What’s life like in the Navy in 2013?

Chaplain Richard Quadrio recently left his job as a pastor in Sydney’s Northern Suburbs to take up a role as a Chaplain in the Royal Australian Navy.

He says serving in the Australian Defence Force is a great way to get out amongst the people. “I’m free just to minister to people and love them in the Lord Jesus.”

Audio - Richard Quadrio talks about being a Chaplain in the Royal Australian Navy

Richard Quadrio went out on HMAS Tobruk last year, when he experienced life at sea for the first time.  “If it’s a nice, calm day and the weather’s beautiful, it’s very pleasant.  If it’s Sea State 5 and it’s windy and howling, it’s rough.  I haven’t been seasick yet, which I’m very grateful for,” Richard says, “but when the weather gets bad enough they say there are two sorts of people: those who are seasick and those who lie.”

Chaplain Richard Quadrio of the Royal Australian Navy

Richard Quadrio says there are many challenges involved in life at sea, including being away from family for as long as six to nine months, living in cramped quarters and not being able to get off the ship.  “Even though you don’t work 24 hours a day, you’re at work 24 hours a day when you’re at sea.”

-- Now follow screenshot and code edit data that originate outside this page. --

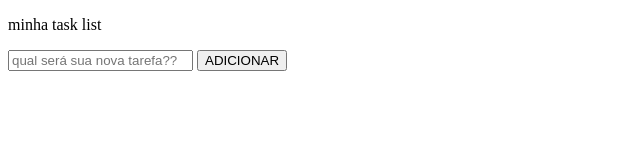
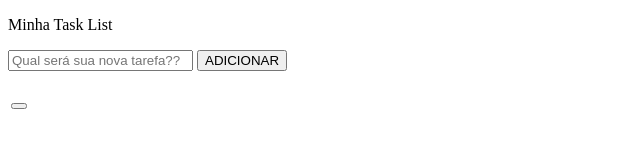
Before and after one commit to mmoraisjr/task-list, a plain HTML site: page index.html in a window 1280 px wide. Shown: the full height of the page, 0-640 px from the left. Drawn offline with Linux system fonts and the light colour scheme.

Commit message:
refactoring code

```diff
--- a/assets/js/form-task.js
+++ b/assets/js/form-task.js
@@ -1,15 +1,14 @@
-var btnAdiciona = document.querySelector("#adicionar");
-btnAdiciona.addEventListener("click", function (event) {
-    event.preventDefault();
+const inputTask = document.querySelector(".input-task");
+const btnAdd = document.querySelector(".add-task");
+const tasklistTable = document.querySelector(".tasklist__table");
 
-    var valorForm = document.querySelector(".form-task");
-    var task = valorForm.task.value;
-    console.log(task);
+const taskTd = document.createElement("td");
 
-    var valorFormTaskList = document.querySelector(".form-task-list");
-    console.log(valorFormTaskList);
-    var valorTaskList = valorFormTaskList.querySelector(".tasklist");
-    console.log(valorTaskList);
+const task = document.createElement("p");
+task.textContent = inputTask.value;
 
-    valorFormTaskList.textContent = task;
-});
+const deleteTask = document.createElement("button");
+
+taskTd.appendChild(task);
+taskTd.appendChild(deleteTask);
+tasklistTable.appendChild(taskTd);
--- a/index.html
+++ b/index.html
@@ -2,32 +2,30 @@
 <html lang="pt-br">
 
 <head>
-    <meta charset="UTF-8">
-    <meta name="viewport" content="width=device-width, initial-scale=1.0">
+  <meta charset="UTF-8" />
+  <meta name="viewport" content="width=device-width, initial-scale=1.0" />
   <title>Task List</title>
 </head>
 
 <body>
   <header>
-        <p>minha task list</p>
+    <p>Minha Task List</p>
   </header>
 
   <main>
-        <form class="form-task">
-            <input type="text" name="task" id="task" placeholder="qual será sua nova tarefa??">
-            <button id="adicionar">ADICIONAR</button>
+    <section class="tasklist">
+      <form class="tasklist__form">
+        <input type="text" name="input-task" class="input-task" placeholder="Qual será sua nova tarefa??" />
+        <button class="add-task">ADICIONAR</button>
       </form>
-        <table class="form-task-list">
+      <table class="tasklist__table">
         <tr>
-                <td class="tasklist"></td>
         </tr>
       </table>
-
+    </section>
   </main>
 
-    <footer>
-
-    </footer>
+  <footer></footer>
 
   <script src="assets/js/form-task.js"></script>
 </body>
```
Lines whose indentation alone changed are shown as unchanged.
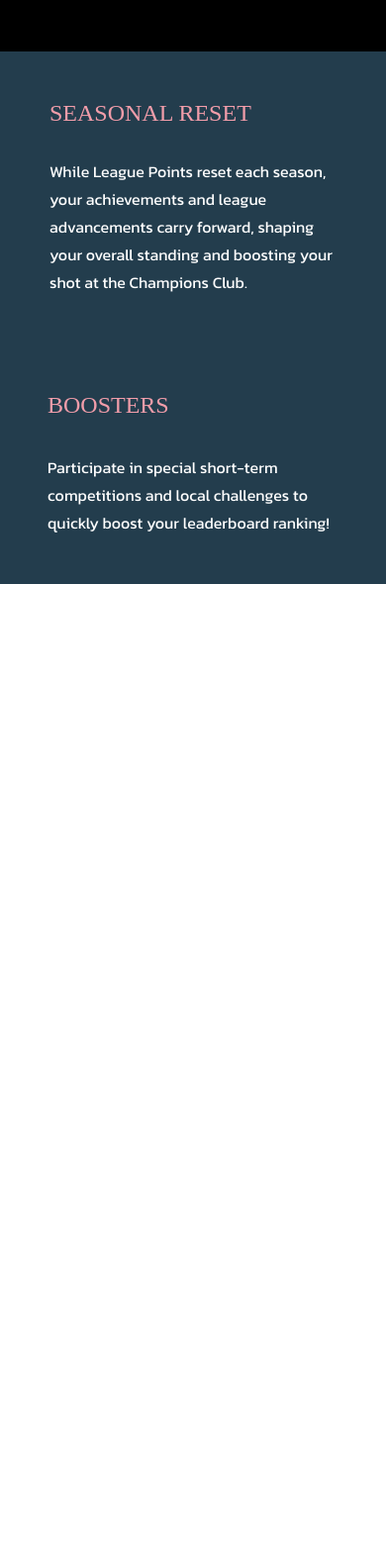
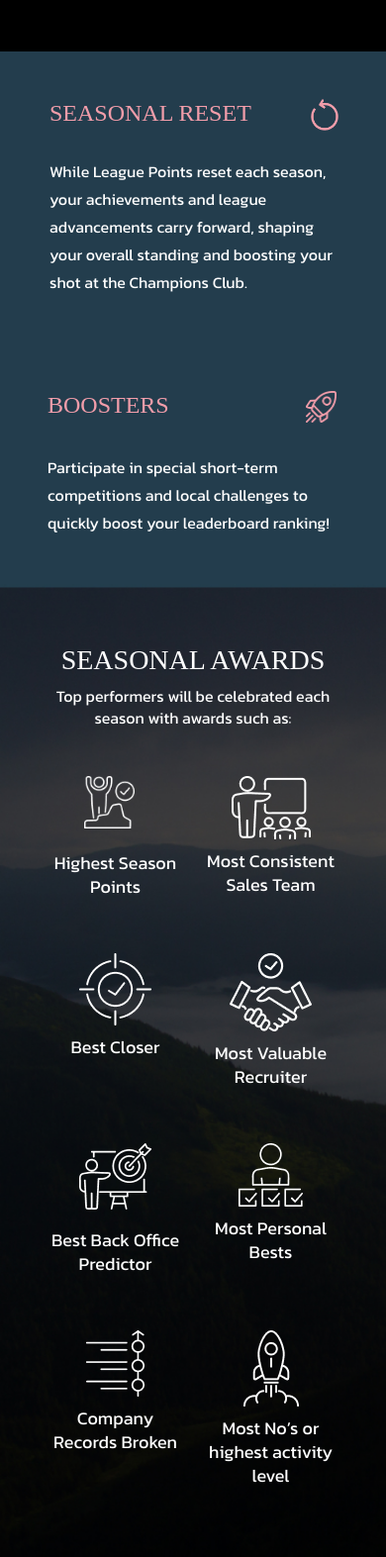
Before and after one commit to karthikm-14/c, a website: page epic-seasons.html in a window 390 px wide. Shown: the part 1267-2840 px from the top of the page at 99% size. Drawn offline with Linux system fonts and the light colour scheme; the site is published under a folder, as on GitHub Pages, so addresses that start at the root find nothing; a web font is replaced by a local one.

Commit message:
page 3 mobile

```diff
--- a/css/epic-seasons.css
+++ b/css/epic-seasons.css
@@ -143,14 +143,14 @@ marquee {
     width: 80%;
 }
 .seasonal-reset-boosters .reset-img {
-    background-image: url("/images/epic-seasons/seasonal-reset.png");
+    background-image: url("../images/epic-seasons/seasonal-reset.png");
     display: block;
     width: 57px;
     height: 59px;
     background-repeat: no-repeat;
 }
 .seasonal-reset-boosters .boosters-img {
-    background-image: url("/images/epic-seasons/seasonal-boosters.png");
+    background-image: url("../images/epic-seasons/seasonal-boosters.png");
     display: block;
     width: 63px;
     height: 63px;
@@ -169,13 +169,13 @@ marquee {
     color: #233D4D;
 }
 .seasonal-reset-boosters .reset:hover .reset-img {
-    background-image: url("/images/epic-seasons/seasonal-reset-hover.png");
+    background-image: url("../images/epic-seasons/seasonal-reset-hover.png");
 }
 .seasonal-reset-boosters .boosters:hover .boosters-img {
-    background-image: url("/images/epic-seasons/seasonal-boosters-hover.png");
+    background-image: url("../images/epic-seasons/seasonal-boosters-hover.png");
 }
 .seasonal-awards {
-    background-image: url("/images/epic-seasons/seasonal-awards-bg.jpg");
+    background-image: url("../images/epic-seasons/seasonal-awards-bg.jpg");
     display: block;
     width: 100%;
     padding: 120px 0;
@@ -192,112 +192,112 @@ marquee {
     font-size: 28px;
 }
 .seasonal-awards .seasonal-awards-content .highest-season-points{
-    background-image: url("/images/epic-seasons/highest-season-points.png");
+    background-image: url("../images/epic-seasons/highest-season-points.png");
     width: 64px;
     height: 66px;
     background-repeat: no-repeat;
     margin: 0 auto;
 }
 .seasonal-awards:hover .highest-season-points{
-    background-image: url("/images/epic-seasons/highest-season-points-hover.png");
+    background-image: url("../images/epic-seasons/highest-season-points-hover.png");
     width: 64px;
     height: 66px;
     background-repeat: no-repeat;
     margin: 0 auto;
 }
 .seasonal-awards .seasonal-awards-content .consistent-team{
-    background-image: url("/images/epic-seasons/consistent-team.png");
+    background-image: url("../images/epic-seasons/consistent-team.png");
     width: 80px;
     height: 64px;
     background-repeat: no-repeat;
     margin: 0 auto;
 }
 .seasonal-awards:hover .consistent-team{
-    background-image: url("/images/epic-seasons/consistent-team-hover.png");
+    background-image: url("../images/epic-seasons/consistent-team-hover.png");
     width: 80px;
     height: 64px;
     background-repeat: no-repeat;
     margin: 0 auto;
 }
 .seasonal-awards .seasonal-awards-content .best-closer{
-    background-image: url("/images/epic-seasons/best-closer.png");
+    background-image: url("../images/epic-seasons/best-closer.png");
     width: 73px;
     height: 73px;
     background-repeat: no-repeat;
     margin: 0 auto;
 }
 .seasonal-awards:hover .best-closer{
-    background-image: url("/images/epic-seasons/best-closer-hover.png");
+    background-image: url("../images/epic-seasons/best-closer-hover.png");
     width: 73px;
     height: 73px;
     background-repeat: no-repeat;
     margin: 0 auto;
 }
 .seasonal-awards .seasonal-awards-content .valuable-recruiter{
-    background-image: url("/images/epic-seasons/valuable-recruiter.png");
+    background-image: url("../images/epic-seasons/valuable-recruiter.png");
     width: 83px;
     height: 79px;
     background-repeat: no-repeat;
     margin: 0 auto;
 }
 .seasonal-awards:hover .valuable-recruiter{
-    background-image: url("/images/epic-seasons/valuable-recruiter-hover.png");
+    background-image: url("../images/epic-seasons/valuable-recruiter-hover.png");
     width: 83px;
     height: 79px;
     background-repeat: no-repeat;
     margin: 0 auto;
 }
 .seasonal-awards .seasonal-awards-content .predictor{
-    background-image: url("/images/epic-seasons/predictor.png");
+    background-image: url("../images/epic-seasons/predictor.png");
     width: 73px;
     height: 76px;
     background-repeat: no-repeat;
     margin: 0 auto;
 }
 .seasonal-awards:hover .predictor{
-    background-image: url("/images/epic-seasons/predictor-hover.png");
+    background-image: url("../images/epic-seasons/predictor-hover.png");
     width: 73px;
     height: 76px;
     background-repeat: no-repeat;
     margin: 0 auto;
 }
 .seasonal-awards .seasonal-awards-content .personal-bests{
-    background-image: url("/images/epic-seasons/personal-bests.png");
+    background-image: url("../images/epic-seasons/personal-bests.png");
     width: 65px;
     height: 64px;
     background-repeat: no-repeat;
     margin: 0 auto;
 }
 .seasonal-awards:hover .personal-bests{
-    background-image: url("/images/epic-seasons/personal-bests-hover.png");
+    background-image: url("../images/epic-seasons/personal-bests-hover.png");
     width: 65px;
     height: 64px;
     background-repeat: no-repeat;
     margin: 0 auto;
 }
 .seasonal-awards .seasonal-awards-content .records-broken{
-    background-image: url("/images/epic-seasons/records-broken.png");
+    background-image: url("../images/epic-seasons/records-broken.png");
     width: 59px;
     height: 67px;
     background-repeat: no-repeat;
     margin: 0 auto;
 }
 .seasonal-awards:hover .records-broken{
-    background-image: url("/images/epic-seasons/records-broken-hover.png");
+    background-image: url("../images/epic-seasons/records-broken-hover.png");
     width: 59px;
     height: 67px;
     background-repeat: no-repeat;
     margin: 0 auto;
 }
 .seasonal-awards .seasonal-awards-content .activity-level{
-    background-image: url("/images/epic-seasons/activity-level.png");
+    background-image: url("../images/epic-seasons/activity-level.png");
     width: 56px;
     height: 77px;
     background-repeat: no-repeat;
     margin: 0 auto;
 }
 .seasonal-awards:hover .activity-level{
-    background-image: url("/images/epic-seasons/activity-level-hover.png");
+    background-image: url("../images/epic-seasons/activity-level-hover.png");
     width: 56px;
     height: 77px;
     background-repeat: no-repeat;
@@ -344,7 +344,7 @@ marquee {
 }
 .pro-tip-container .pro-tip-left {
     position: relative;
-    background: url("/images/epic-seasons/bulb.svg") no-repeat;
+    background: url("../images/epic-seasons/bulb.svg") no-repeat;
     background-position: center;
 }
 .to-permier-container {
```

Navy life also has its rewards, especially for a Chaplain.  “In an environment that is looking at issues of life and death and trauma and these sorts of things, strangely the issues come up,” Richard says.  “What I find as a Chaplain is the best opportunities to talk about spiritual things come up at the least expected moment.”

Richard Quadrio encourages Hope 103.2 listeners to go along to the International Fleet Review to show their appreciation for what the sailors and officers do.

“It’s going to be absolutely spectacular!” he said.